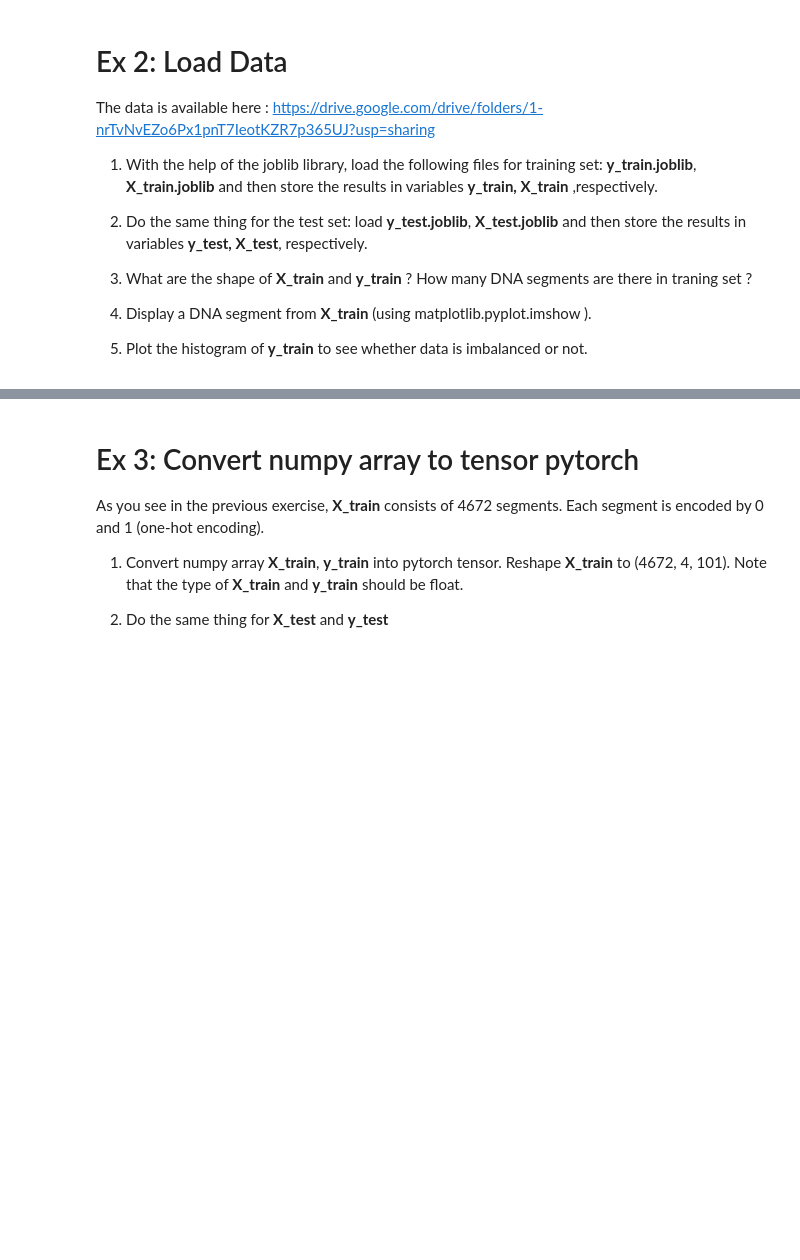
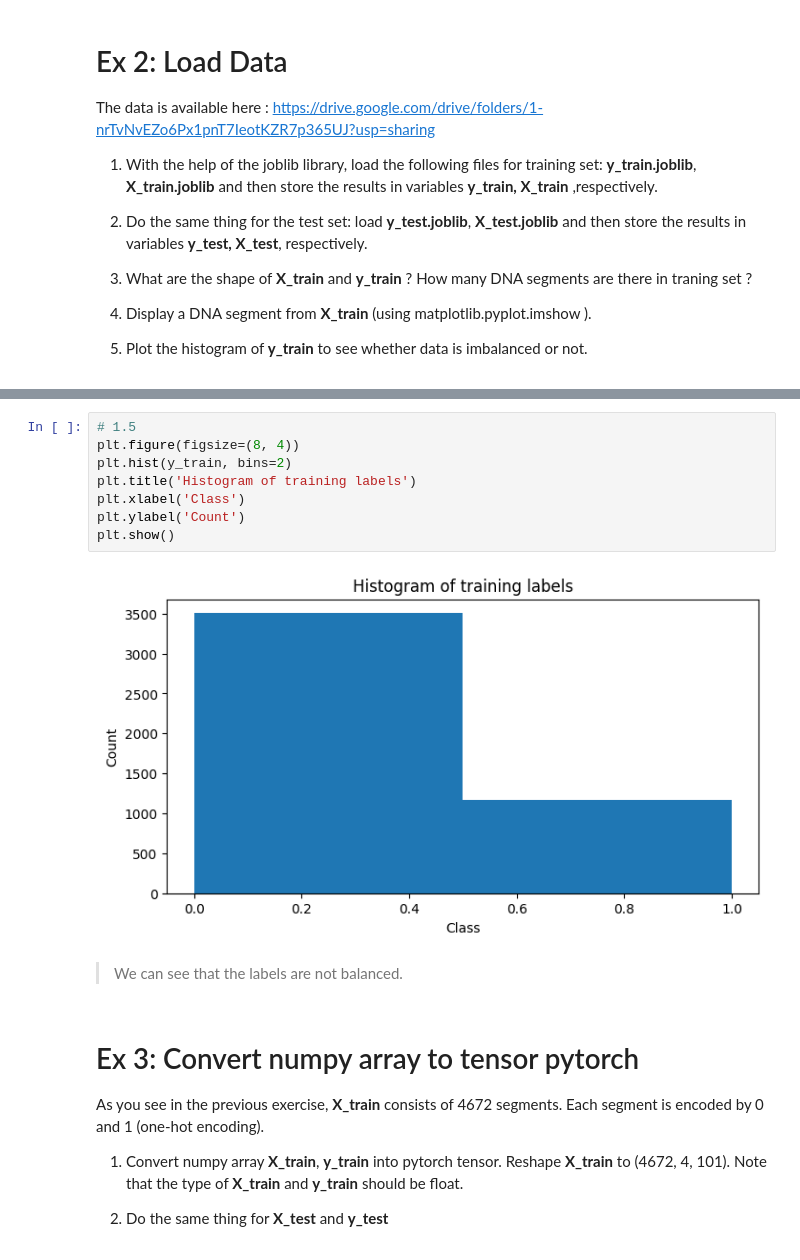
Before and after one commit to TopAgrume/healt_projects, a Jupyter notebook: TP_bonus/4_Machine_learning_for_genomics/4. classify_TF_binding.ipynb, the cells around one changed output, grey strips where cells are left out. Cells and saved outputs as stored; diff of their text form; blank space fills up the shorter version.

```diff
--- a/TP_bonus/4_Machine_learning_for_genomics/4. classify_TF_binding.ipynb
+++ b/TP_bonus/4_Machine_learning_for_genomics/4. classify_TF_binding.ipynb
@@ -67,3 +131,15 @@ assert(y_test.shape ==(584, 1))
+# %%
+# 1.5
+plt.figure(figsize=(8, 4))
+plt.hist(y_train, bins=2)
+plt.title('Histogram of training labels')
+plt.xlabel('Class')
+plt.ylabel('Count')
+plt.show()
+# %% [output]
+[figure, added]
+# %% [markdown]
+> We can see that the labels are not balanced.
 # %% [markdown]
 # Ex 3: Convert numpy array to tensor pytorch
 
```
Also changed, not shown: parts of 27 cells of this notebook.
※
INSTRUCTIONS FOR THE TASK
Copy, from the material above, each line in which the string "labels" occurs.

ANSWER SPACE
+plt.title('Histogram of training labels')
+> We can see that the labels are not balanced.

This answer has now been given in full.